1. Limited time only! Sign up for a free 30min personal tutor trial with Chegg Tutors
    Dismiss Notice
Dismiss Notice
Join Physics Forums Today!
The friendliest, high quality science and math community on the planet! Everyone who loves science is here!

Homework Help: Calculate definite integrals with given interval.

  1. Jul 16, 2013 #1
    I just want to verify is this the way to calculate the result of a definite integral with the given interval. Say the result of the integral over [0,##\frac{\pi}{2}##] is

    It should be:
    [tex] \sin(\theta)\cos(\theta)d\theta|_0^{\frac{\pi}{2}}=\left[\sin\left(\frac{\pi}{2}\right)-\sin 0\right]\left[\cos\left(\frac{\pi}{2}\right)-\cos 0\right]=[1-0][0-1]=1[/tex]

    [tex] \sin(\theta)\cos(\theta)d\theta|_0^{\frac{\pi}{2}}=\left[\sin\left(\frac{\pi}{2}\right)\cos\left(\frac{\pi}{2}\right)\right]-[\sin 0\cos 0]= [0][0]=0[/tex]
  2. jcsd
  3. Jul 16, 2013 #2


    Staff: Mentor

    If the above is the antiderivative, there shouldn't be a factor of ##d\theta##. What was the original integral?
    Based on what you show as the result of integration, the NOT example is the correct way of evaluating the antiderivative. The "should be" example is incorrect.

    Again, it would help to see where you're starting from.
  4. Jul 16, 2013 #3
    Thanks, It is part of a longer equation:
    [tex]\int \sin^m\theta d\theta=\frac{1}{m}\sin^{m-1}\theta\cos\theta+\frac{m-1}{m}\int \sin^{m-2}\theta d\theta[/tex]

    I just take out the first term for the question.

    Can you explain why the second way is the correct way instead? I thought you should take care of the interval term by term!!!

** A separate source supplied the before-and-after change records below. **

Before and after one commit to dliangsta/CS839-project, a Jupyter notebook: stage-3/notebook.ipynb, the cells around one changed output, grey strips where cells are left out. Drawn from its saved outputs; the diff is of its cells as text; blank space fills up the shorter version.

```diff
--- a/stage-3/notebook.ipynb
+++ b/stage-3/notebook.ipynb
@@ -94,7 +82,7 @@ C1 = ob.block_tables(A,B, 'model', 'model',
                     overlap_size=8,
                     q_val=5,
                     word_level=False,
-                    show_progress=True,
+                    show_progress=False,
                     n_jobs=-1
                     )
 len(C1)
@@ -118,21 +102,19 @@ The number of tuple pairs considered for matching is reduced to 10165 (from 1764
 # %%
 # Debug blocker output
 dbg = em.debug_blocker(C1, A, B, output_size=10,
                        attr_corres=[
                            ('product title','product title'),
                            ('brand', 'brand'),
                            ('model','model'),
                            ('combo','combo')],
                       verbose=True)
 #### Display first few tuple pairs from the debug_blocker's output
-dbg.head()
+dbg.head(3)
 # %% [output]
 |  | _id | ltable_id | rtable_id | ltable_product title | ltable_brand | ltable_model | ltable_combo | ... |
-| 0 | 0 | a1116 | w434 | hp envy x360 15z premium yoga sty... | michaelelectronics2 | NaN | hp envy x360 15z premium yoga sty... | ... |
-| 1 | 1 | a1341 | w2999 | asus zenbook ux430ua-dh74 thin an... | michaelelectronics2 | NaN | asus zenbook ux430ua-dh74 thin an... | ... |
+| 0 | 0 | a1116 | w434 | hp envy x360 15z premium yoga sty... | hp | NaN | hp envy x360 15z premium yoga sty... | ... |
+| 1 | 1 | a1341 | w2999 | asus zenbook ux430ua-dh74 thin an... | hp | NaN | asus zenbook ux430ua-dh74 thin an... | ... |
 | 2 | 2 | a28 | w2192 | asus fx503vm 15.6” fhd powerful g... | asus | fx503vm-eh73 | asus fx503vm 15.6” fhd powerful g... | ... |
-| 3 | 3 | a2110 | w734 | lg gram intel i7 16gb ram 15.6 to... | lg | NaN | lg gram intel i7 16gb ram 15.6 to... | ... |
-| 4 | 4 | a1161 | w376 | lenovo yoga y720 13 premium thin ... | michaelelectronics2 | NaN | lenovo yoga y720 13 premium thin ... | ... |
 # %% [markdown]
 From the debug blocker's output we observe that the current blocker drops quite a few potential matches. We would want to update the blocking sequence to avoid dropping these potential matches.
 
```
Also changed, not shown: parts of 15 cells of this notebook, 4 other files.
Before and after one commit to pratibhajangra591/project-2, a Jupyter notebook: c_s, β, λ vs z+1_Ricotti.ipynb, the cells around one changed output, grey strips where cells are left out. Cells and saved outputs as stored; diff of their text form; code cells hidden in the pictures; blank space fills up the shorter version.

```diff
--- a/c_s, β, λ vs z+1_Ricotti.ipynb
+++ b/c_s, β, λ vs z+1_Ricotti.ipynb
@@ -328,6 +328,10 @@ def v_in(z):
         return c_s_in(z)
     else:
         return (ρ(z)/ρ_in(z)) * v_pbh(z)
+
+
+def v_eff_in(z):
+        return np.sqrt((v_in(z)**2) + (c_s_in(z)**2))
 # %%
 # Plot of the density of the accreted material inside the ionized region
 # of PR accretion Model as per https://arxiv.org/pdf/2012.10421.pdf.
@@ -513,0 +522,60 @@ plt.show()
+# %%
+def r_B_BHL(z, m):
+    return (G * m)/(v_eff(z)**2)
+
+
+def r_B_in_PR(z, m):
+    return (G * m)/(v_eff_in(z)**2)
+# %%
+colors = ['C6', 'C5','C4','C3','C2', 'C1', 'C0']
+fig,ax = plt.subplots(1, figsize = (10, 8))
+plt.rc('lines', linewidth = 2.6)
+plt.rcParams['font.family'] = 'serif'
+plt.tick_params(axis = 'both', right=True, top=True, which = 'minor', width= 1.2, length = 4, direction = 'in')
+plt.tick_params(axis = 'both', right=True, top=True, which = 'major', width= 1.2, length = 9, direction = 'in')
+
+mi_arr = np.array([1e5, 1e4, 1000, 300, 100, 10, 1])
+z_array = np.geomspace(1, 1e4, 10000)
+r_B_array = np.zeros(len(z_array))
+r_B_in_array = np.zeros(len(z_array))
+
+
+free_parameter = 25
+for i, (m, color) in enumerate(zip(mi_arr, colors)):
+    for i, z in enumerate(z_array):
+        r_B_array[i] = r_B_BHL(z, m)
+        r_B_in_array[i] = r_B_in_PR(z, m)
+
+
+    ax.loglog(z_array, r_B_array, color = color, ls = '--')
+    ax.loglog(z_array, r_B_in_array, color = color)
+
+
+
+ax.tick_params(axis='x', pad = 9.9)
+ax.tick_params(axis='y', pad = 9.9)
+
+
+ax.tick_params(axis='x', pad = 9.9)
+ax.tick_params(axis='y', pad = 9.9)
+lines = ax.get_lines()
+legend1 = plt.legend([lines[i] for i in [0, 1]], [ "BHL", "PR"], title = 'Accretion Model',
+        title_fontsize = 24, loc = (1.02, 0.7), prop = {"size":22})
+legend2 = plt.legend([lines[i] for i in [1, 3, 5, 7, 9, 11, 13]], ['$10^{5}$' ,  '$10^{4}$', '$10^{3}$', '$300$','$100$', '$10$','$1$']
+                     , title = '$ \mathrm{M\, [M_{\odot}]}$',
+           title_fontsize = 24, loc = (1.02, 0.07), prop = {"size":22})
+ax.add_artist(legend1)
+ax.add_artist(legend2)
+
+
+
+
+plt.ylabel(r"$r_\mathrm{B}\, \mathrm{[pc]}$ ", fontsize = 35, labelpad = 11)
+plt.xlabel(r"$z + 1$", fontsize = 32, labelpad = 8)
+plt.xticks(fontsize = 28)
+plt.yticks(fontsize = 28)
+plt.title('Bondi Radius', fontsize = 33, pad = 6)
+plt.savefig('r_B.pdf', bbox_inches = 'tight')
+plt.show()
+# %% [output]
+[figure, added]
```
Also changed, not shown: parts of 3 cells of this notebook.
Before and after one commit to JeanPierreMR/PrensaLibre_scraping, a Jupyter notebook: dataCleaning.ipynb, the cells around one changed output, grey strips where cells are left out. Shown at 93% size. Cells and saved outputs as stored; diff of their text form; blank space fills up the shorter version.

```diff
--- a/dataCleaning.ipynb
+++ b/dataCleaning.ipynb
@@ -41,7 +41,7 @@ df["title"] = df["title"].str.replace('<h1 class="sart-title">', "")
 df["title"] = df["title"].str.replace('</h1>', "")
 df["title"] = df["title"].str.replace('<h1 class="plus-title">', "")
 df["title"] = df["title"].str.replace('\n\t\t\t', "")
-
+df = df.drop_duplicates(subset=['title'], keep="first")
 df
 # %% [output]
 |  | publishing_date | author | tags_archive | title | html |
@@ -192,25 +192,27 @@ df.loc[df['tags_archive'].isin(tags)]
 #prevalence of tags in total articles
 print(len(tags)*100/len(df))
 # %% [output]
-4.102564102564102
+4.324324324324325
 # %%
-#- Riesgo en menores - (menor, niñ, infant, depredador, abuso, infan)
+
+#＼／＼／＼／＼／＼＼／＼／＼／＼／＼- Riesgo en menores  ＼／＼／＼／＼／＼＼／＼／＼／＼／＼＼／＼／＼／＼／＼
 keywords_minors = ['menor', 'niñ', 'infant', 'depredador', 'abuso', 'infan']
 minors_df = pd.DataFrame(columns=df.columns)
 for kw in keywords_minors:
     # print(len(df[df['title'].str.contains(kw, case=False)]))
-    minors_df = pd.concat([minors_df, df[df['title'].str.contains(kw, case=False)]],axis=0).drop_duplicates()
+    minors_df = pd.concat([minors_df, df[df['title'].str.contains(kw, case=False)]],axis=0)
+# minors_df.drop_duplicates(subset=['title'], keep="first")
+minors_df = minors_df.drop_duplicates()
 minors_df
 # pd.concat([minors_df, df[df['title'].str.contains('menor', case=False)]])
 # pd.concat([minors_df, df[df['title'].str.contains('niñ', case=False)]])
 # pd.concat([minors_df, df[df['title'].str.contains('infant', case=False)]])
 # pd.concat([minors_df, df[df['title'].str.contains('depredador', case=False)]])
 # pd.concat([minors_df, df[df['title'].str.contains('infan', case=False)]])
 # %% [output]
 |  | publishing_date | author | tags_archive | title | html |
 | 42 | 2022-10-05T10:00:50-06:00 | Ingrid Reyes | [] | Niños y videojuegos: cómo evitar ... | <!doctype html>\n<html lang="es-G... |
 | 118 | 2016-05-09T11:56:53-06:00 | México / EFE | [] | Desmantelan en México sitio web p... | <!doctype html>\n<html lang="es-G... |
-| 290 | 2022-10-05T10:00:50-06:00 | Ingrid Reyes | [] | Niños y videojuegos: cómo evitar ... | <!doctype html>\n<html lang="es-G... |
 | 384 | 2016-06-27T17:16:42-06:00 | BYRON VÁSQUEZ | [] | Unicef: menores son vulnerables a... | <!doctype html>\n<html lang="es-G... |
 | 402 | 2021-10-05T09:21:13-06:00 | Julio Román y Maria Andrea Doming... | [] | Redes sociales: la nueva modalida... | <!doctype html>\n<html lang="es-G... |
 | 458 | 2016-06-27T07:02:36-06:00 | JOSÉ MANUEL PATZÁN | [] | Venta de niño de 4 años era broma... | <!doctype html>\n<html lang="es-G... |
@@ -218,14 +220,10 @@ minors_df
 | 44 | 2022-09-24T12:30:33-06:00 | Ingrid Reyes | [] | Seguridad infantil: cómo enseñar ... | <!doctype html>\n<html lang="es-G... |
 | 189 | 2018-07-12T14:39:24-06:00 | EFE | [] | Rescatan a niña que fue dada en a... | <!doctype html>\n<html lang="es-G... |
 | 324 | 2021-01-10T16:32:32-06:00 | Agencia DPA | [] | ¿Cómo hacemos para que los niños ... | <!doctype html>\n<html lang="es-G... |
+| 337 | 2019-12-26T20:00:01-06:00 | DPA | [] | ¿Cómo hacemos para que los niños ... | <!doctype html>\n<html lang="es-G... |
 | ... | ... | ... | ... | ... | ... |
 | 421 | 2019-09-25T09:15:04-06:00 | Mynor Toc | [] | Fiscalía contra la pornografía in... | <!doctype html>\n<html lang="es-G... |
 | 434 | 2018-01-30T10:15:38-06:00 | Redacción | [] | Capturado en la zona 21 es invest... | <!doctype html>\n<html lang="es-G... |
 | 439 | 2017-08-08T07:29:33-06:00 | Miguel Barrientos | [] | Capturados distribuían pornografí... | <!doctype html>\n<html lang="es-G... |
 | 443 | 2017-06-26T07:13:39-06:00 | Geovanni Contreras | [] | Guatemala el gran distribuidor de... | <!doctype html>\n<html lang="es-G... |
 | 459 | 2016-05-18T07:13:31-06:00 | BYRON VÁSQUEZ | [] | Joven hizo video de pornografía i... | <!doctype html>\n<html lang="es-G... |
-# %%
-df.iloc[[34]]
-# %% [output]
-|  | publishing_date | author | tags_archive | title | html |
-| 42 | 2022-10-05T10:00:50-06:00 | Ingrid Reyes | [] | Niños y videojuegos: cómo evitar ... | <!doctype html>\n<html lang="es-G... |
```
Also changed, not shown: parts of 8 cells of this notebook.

  5. Jul 16, 2013 #4


    Staff: Mentor

    Let's look at your integral with m = 2. Your equation would simplify to this:
    $$ \int_0^{\pi/2} \sin^2(\theta)d\theta = \left.(1/2) \sin(\theta)\cos(\theta)\right|_0^{\pi/2} + (1/2)\int_0^{\pi/2} d\theta $$

    To evaluate the antiderivative just to the right of the =, above, do just what you did in your NOT example.
  6. Jul 16, 2013 #5
    This is really part of the question on the Bessel Function where this appears to be the pivotal part in the integral representation of Bessel Function.
  7. Jul 16, 2013 #6


    User Avatar
    Science Advisor

    First, [1- 0][0-1]= -1, not 1. More importantly [tex]\left[f(x)g(x)\right]_a^b= f(b)g(b)- f(a)g(a)[/tex] which is NOT equal to (f(b)- f(a))(g(b)- g(a))= f(b)g(b)- f(a)g(b)- f(b)g(a)+ f(a)g(a).

Share this great discussion with others via Reddit, Google+, Twitter, or Facebook

Have something to add?
Draft saved Draft deleted